## The records
===============

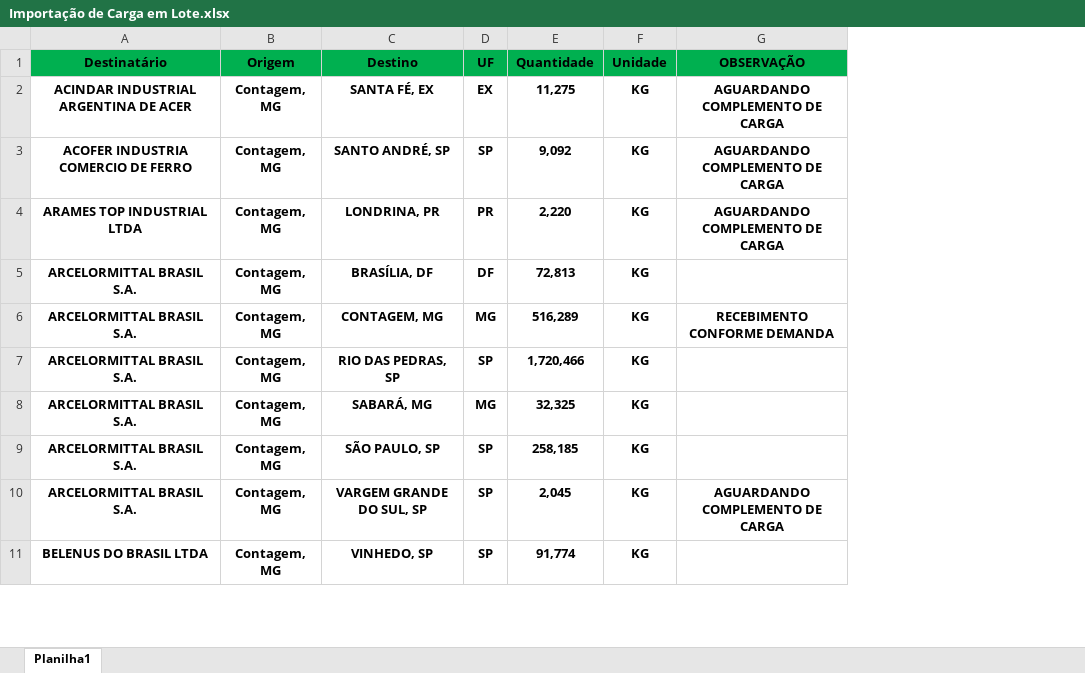
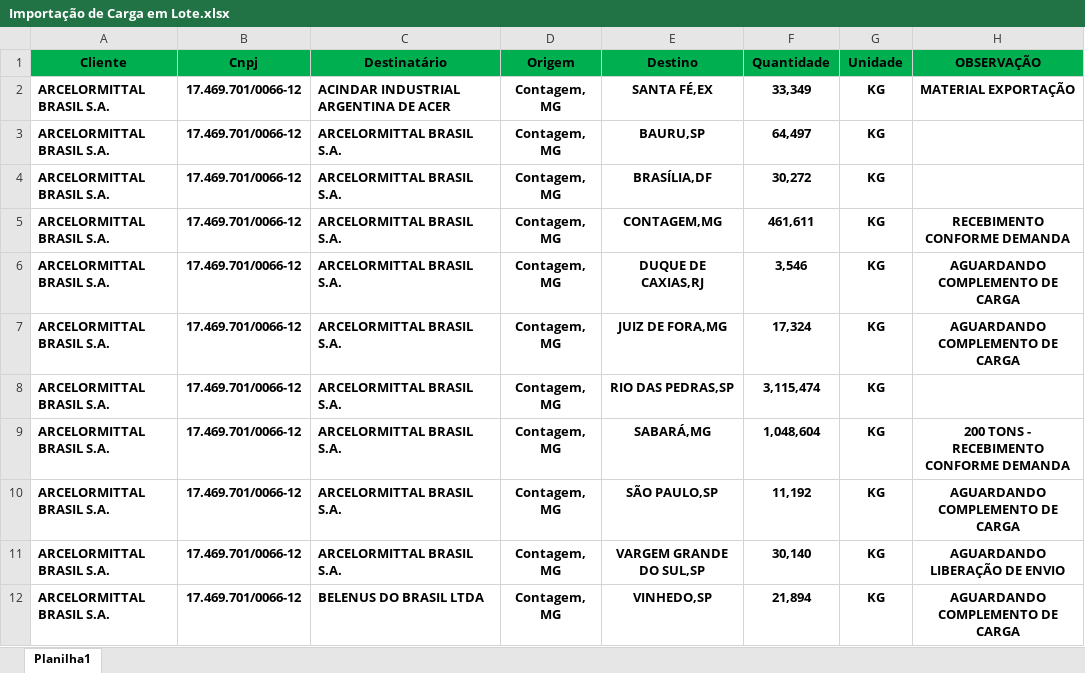
Before and after one commit to Tora-Transportes/concentrador-cargas, an Excel workbook: server/static/Importação de Carga em Lote.xlsx, sheet Planilha1, drawn as a sheet; only a part is shown; values as stored, in another font and other column widths than the file's, no borders; removed rows and columns are numbered as before the commit, all else as after; the diff covers the shown part only; the diff names each change by its address in the sheet, - before the commit and + after, or states it on an @@ line.

Commit message:
Adicionado novo modelo da planilha de importação de cargas

```diff
--- a/server/static/Importação de Carga em Lote.xlsx (sheet Planilha1)
+++ b/server/static/Importação de Carga em Lote.xlsx (sheet Planilha1)
+column A (Cliente), row 2: ARCELORMITTAL BRASIL S.A.; rows 4-5: ARCELORMITTAL BRASIL S.A. | ARCELORMITTAL BRASIL S.A.; rows 8-12: all ARCELORMITTAL BRASIL S.A.
+column B (Cnpj), row 2: 17.469.701/0066-12; rows 4-5: 17.469.701/0066-12 | 17.469.701/0066-12; rows 8-12: all 17.469.701/0066-12
-column D (UF), row 2: EX; rows 5-11: DF | MG | SP | MG | SP | SP | SP
-C2 alignment: center
+C2 alignment: left
-E2 (Destino): SANTA FÉ, EX
+E2 (Destino): SANTA FÉ,EX
-F2 (Quantidade): 11,275
+F2 (Quantidade): 33,349
-H2 (OBSERVAÇÃO): AGUARDANDO COMPLEMENTO DE CARGA
+H2 (OBSERVAÇÃO): MATERIAL EXPORTAÇÃO
-row 3: ACOFER INDUSTRIA COMERCIO DE FERRO | Contagem, MG | SANTO ANDRÉ, SP | SP | 9,092 | KG | AGUARDANDO COMPLEMENTO DE CARGA
-row 4: ARAMES TOP INDUSTRIAL LTDA | Contagem, MG | LONDRINA, PR | PR | 2,220 | KG | AGUARDANDO COMPLEMENTO DE CARGA
+row 3: ARCELORMITTAL BRASIL S.A. | 17.469.701/0066-12 | ARCELORMITTAL BRASIL S.A. | Contagem, MG | BAURU,SP | 64,497 | KG
-C4:C5 alignment: center
+C4:C5 alignment: left
-E4 (Destino): BRASÍLIA, DF
+E4 (Destino): BRASÍLIA,DF
-F4 (Quantidade): 72,813
+F4 (Quantidade): 30,272
-E5 (Destino): CONTAGEM, MG
+E5 (Destino): CONTAGEM,MG
-F5 (Quantidade): 516,289
+F5 (Quantidade): 461,611
+row 6: ARCELORMITTAL BRASIL S.A. | 17.469.701/0066-12 | ARCELORMITTAL BRASIL S.A. | Contagem, MG | DUQUE DE CAXIAS,RJ | 3,546 | KG | AGUARDANDO COMPLEMENTO DE CARGA
+row 7: ARCELORMITTAL BRASIL S.A. | 17.469.701/0066-12 | ARCELORMITTAL BRASIL S.A. | Contagem, MG | JUIZ DE FORA,MG | 17,324 | KG | AGUARDANDO COMPLEMENTO DE CARGA
-C8:C12 alignment: center
+C8:C12 alignment: left
-E8 (Destino): RIO DAS PEDRAS, SP
+E8 (Destino): RIO DAS PEDRAS,SP
-F8 (Quantidade): 1,720,466
+F8 (Quantidade): 3,115,474
-E9 (Destino): SABARÁ, MG
+E9 (Destino): SABARÁ,MG
-F9 (Quantidade): 32,325
+F9 (Quantidade): 1,048,604
-H9 (OBSERVAÇÃO): (empty)
+H9 (OBSERVAÇÃO): 200 TONS - RECEBIMENTO CONFORME DEMANDA
-E10 (Destino): SÃO PAULO, SP
+E10 (Destino): SÃO PAULO,SP
-F10 (Quantidade): 258,185
+F10 (Quantidade): 11,192
-H10 (OBSERVAÇÃO): (empty)
+H10 (OBSERVAÇÃO): AGUARDANDO COMPLEMENTO DE CARGA
-E11 (Destino): VARGEM GRANDE DO SUL, SP
+E11 (Destino): VARGEM GRANDE DO SUL,SP
-F11 (Quantidade): 2,045
+F11 (Quantidade): 30,140
-H11 (OBSERVAÇÃO): AGUARDANDO COMPLEMENTO DE CARGA
+H11 (OBSERVAÇÃO): AGUARDANDO LIBERAÇÃO DE ENVIO
-E12 (Destino): VINHEDO, SP
+E12 (Destino): VINHEDO,SP
-F12 (Quantidade): 91,774
+F12 (Quantidade): 21,894
-H12 (OBSERVAÇÃO): (empty)
+H12 (OBSERVAÇÃO): AGUARDANDO COMPLEMENTO DE CARGA
```
Also changed, not shown: 9 added rows, 2 removed rows, 33 edited cells and cell formats elsewhere in this sheet, 5 other files.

===============

## Activity
Within the listing, how many lines hold the word "alignment"? Answer with the number by itself.

## Result of the exercise
6